This week’s Quote of the Fortnight is Halloween-themed, from Ray Bradbury’s novel Something Wicked This Way Comes, an atmospheric book about a dark carnival which comes to Green Town, Illinois just before Halloween. The novel went on to be highly influential and inspired much of Stephen King’s work in the horror genre. The quote comes from the opening of the novel, addressing the sentiments toward the months that children have, before taking a turn for the ominous.
“First of all it was October, a rare month for boys. Not that all months aren’t rare. But there be bad and good, as the pirates say. Take September, a bad month: school begins. Consider August, a good month: school hasn’t begun yet. July, well, July’s really fine: there’s no chance in the world for school. June, no doubting it, June’s best of all, for the school doors spring wide and September’s a billion years away.
But you take October, now. School’s been on a month and you’re riding easier in the reins, jogging along. You got time to think of the garbage you’ll dump on old man Prickett’s porch, or the hairy ape costume you’ll wear to the YMCA the last night of the month.

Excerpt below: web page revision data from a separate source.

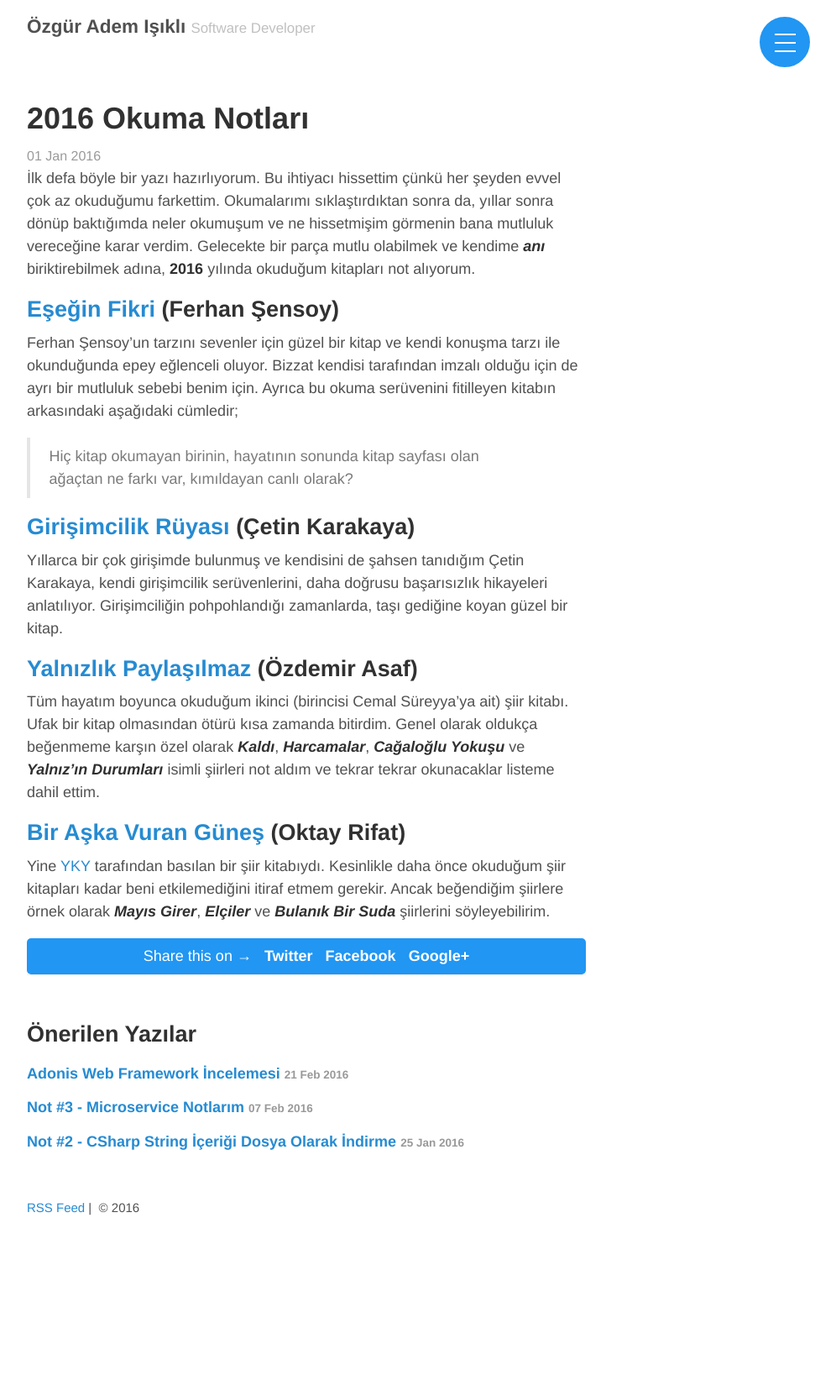
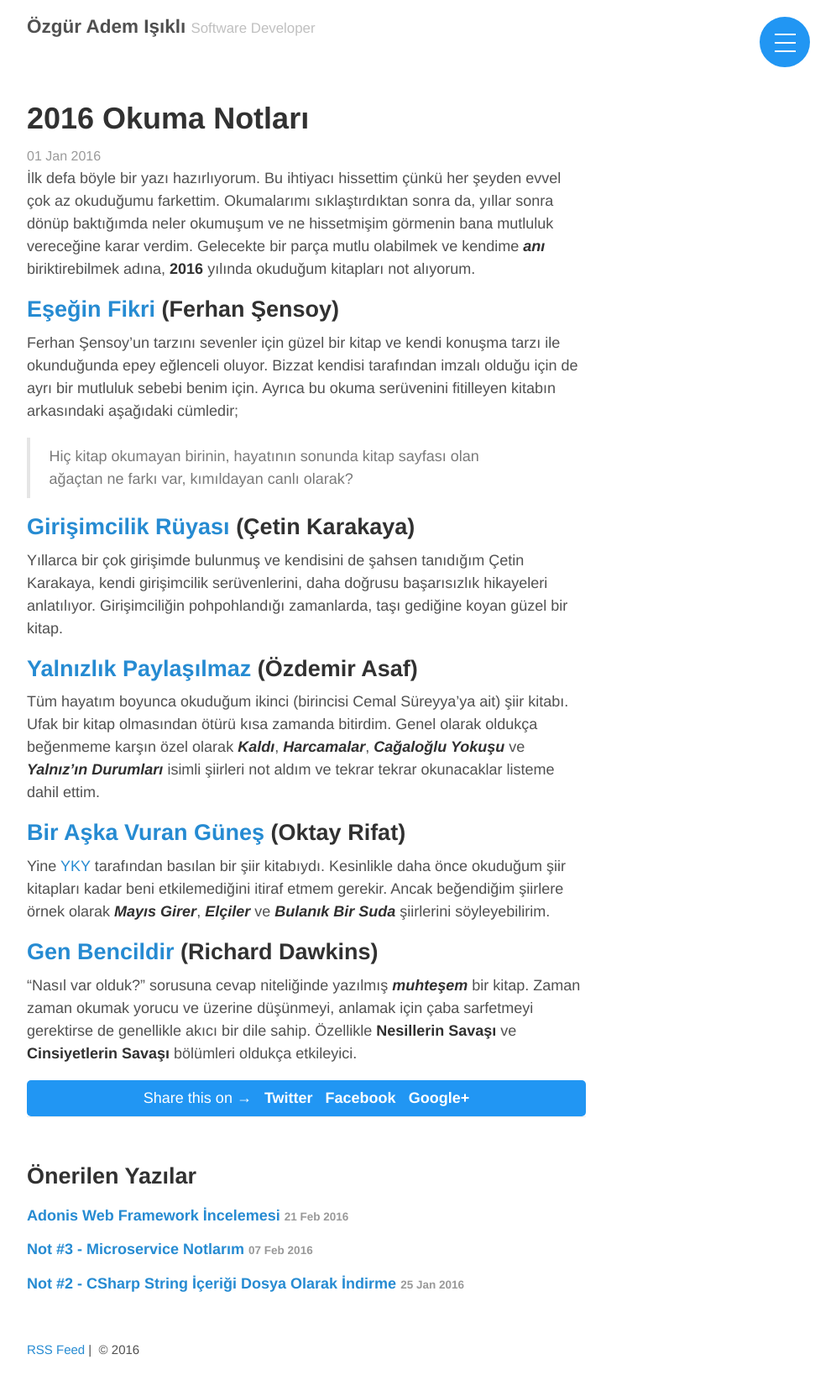
Before and after one commit to ozziest/ozziest.github.io, a Jekyll site: the page built from _posts/2017-01-01-okuma-notlari.md, in a window 1280 px wide. Shown: the whole page at 84% size, without its empty margins (275-1271 px from the left). Built offline with Jekyll 4.4.1, drawn with Linux system fonts in a browser that asks for light colours; comment, search, counter and statistics services are not loaded; before the commit the page ends 1487 px from its top, so only the background shows below that.

Commit message:
Gen Bencildir kitabı dahil edildi.

```diff
--- a/_posts/2017-01-01-okuma-notlari.md
+++ b/_posts/2017-01-01-okuma-notlari.md
@@ -27,3 +27,7 @@ Tüm hayatım boyunca okuduğum ikinci (birincisi Cemal Süreyya'ya ait) şiir k
 ## [Bir Aşka Vuran Güneş](http://www.dr.com.tr/Kitap/Bir-Aska-Vuran-Gunes/Oktay-Rifat/Edebiyat/Siir/Turk-Siiri/urunno=0000000284604) (Oktay Rifat)
 
 Yine [YKY](http://www.ykykultur.com.tr/) tarafından basılan bir şiir kitabıydı. Kesinlikle daha önce okuduğum şiir kitapları kadar beni etkilemediğini itiraf etmem gerekir. Ancak beğendiğim şiirlere örnek olarak ***Mayıs Girer***, ***Elçiler*** ve ***Bulanık Bir Suda*** şiirlerini söyleyebilirim.
+
+## [Gen Bencildir](http://www.dr.com.tr/Kitap/Gen-Bencildir/Richard-Dawkins/Bilim/Biyoloji/urunno=0000000601773) (Richard Dawkins)
+
+"Nasıl var olduk?" sorusuna cevap niteliğinde yazılmış ***muhteşem*** bir kitap. Zaman zaman okumak yorucu ve üzerine düşünmeyi, anlamak için çaba sarfetmeyi gerektirse de genellikle akıcı bir dile sahip. Özellikle **Nesillerin Savaşı** ve **Cinsiyetlerin Savaşı** bölümleri oldukça etkileyici.
```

And if it’s around October twentieth and everything smoky-smelling and the sky orange and ash gray at twilight, it seems Halloween will never come in a fall of broomsticks and a soft flap of bedsheets around corners.

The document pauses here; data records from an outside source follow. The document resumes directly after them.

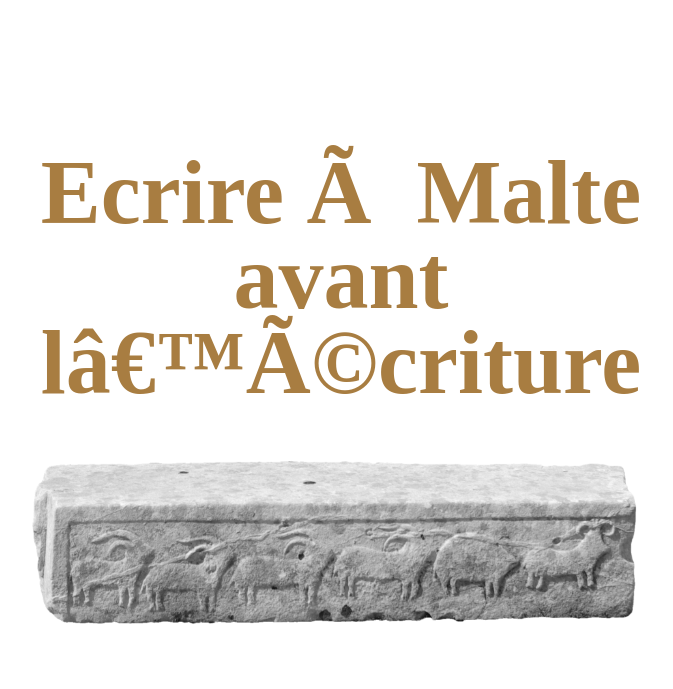
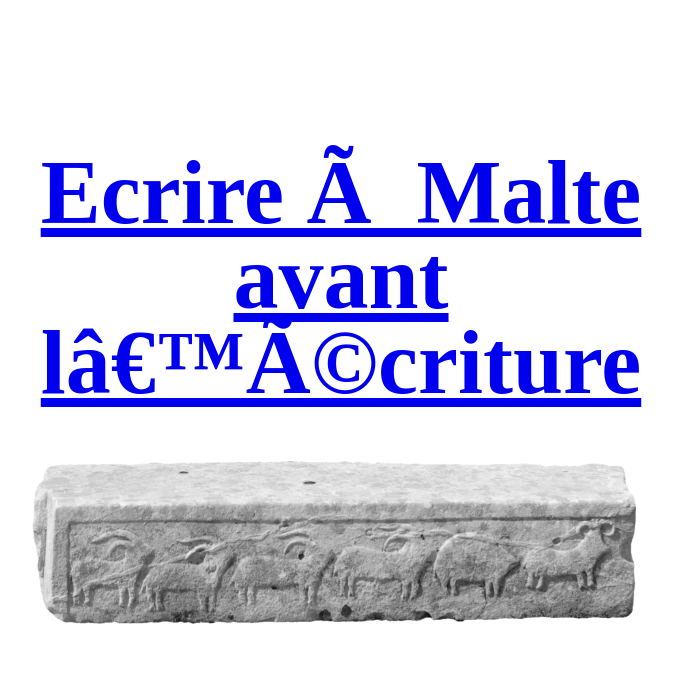
Before and after one commit to LucasPoisson/lucaspoisson.github.io, a plain HTML site: page index.html in a window 1280 px wide. Shown: the whole page, without its empty margins (299-972 px from the left). Drawn offline with Linux system fonts and the light colour scheme; a web font is replaced by a local one.

Commit message:
Update index.html

```diff
--- a/index.html
+++ b/index.html
@@ -8,7 +8,7 @@
 
 </head>
 
-<H1 class="intro" >  Ecrire à Malte <br>avant l’écriture<H1>
+<a href="texte.html"><H1> Ecrire à Malte <br>avant l’écriture<H1> </a>
 
 	<h1><a href="texte.html"> <img src="image/intro.png"> <a/></h1>
 
```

But one strange wild dark long year, Halloween came early.”
page 1, Something Wicked This Way Comes, 1962.